WHAT YOU SHOULD DO: Can you reproduce the data beneath, keeping every line exact?

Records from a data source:
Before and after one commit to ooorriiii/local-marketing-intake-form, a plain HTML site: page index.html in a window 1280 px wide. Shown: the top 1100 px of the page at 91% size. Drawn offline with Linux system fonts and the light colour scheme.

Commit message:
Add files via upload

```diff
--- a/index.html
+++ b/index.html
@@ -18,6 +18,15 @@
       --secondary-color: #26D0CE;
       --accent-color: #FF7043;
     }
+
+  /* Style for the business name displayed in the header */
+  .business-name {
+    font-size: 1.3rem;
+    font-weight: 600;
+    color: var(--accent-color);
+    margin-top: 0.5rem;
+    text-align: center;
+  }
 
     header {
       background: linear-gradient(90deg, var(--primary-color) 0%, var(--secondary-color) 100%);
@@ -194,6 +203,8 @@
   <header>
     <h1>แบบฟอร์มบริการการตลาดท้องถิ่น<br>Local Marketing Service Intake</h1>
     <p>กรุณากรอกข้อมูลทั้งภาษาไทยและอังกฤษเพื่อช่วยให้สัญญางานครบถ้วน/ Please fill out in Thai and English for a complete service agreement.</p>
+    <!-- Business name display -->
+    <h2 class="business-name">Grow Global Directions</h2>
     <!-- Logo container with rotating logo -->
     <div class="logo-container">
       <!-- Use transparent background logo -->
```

RESULT FOR THIS EXERCISE:
Before and after one commit to ooorriiii/local-marketing-intake-form, a plain HTML site: page index.html in a window 1280 px wide. Shown: the top 1100 px of the page at 91% size. Drawn offline with Linux system fonts and the light colour scheme.

Commit message:
Add files via upload

```diff
--- a/index.html
+++ b/index.html
@@ -18,6 +18,15 @@
       --secondary-color: #26D0CE;
       --accent-color: #FF7043;
     }
+
+  /* Style for the business name displayed in the header */
+  .business-name {
+    font-size: 1.3rem;
+    font-weight: 600;
+    color: var(--accent-color);
+    margin-top: 0.5rem;
+    text-align: center;
+  }
 
     header {
       background: linear-gradient(90deg, var(--primary-color) 0%, var(--secondary-color) 100%);
@@ -194,6 +203,8 @@
   <header>
     <h1>แบบฟอร์มบริการการตลาดท้องถิ่น<br>Local Marketing Service Intake</h1>
     <p>กรุณากรอกข้อมูลทั้งภาษาไทยและอังกฤษเพื่อช่วยให้สัญญางานครบถ้วน/ Please fill out in Thai and English for a complete service agreement.</p>
+    <!-- Business name display -->
+    <h2 class="business-name">Grow Global Directions</h2>
     <!-- Logo container with rotating logo -->
     <div class="logo-container">
       <!-- Use transparent background logo -->
```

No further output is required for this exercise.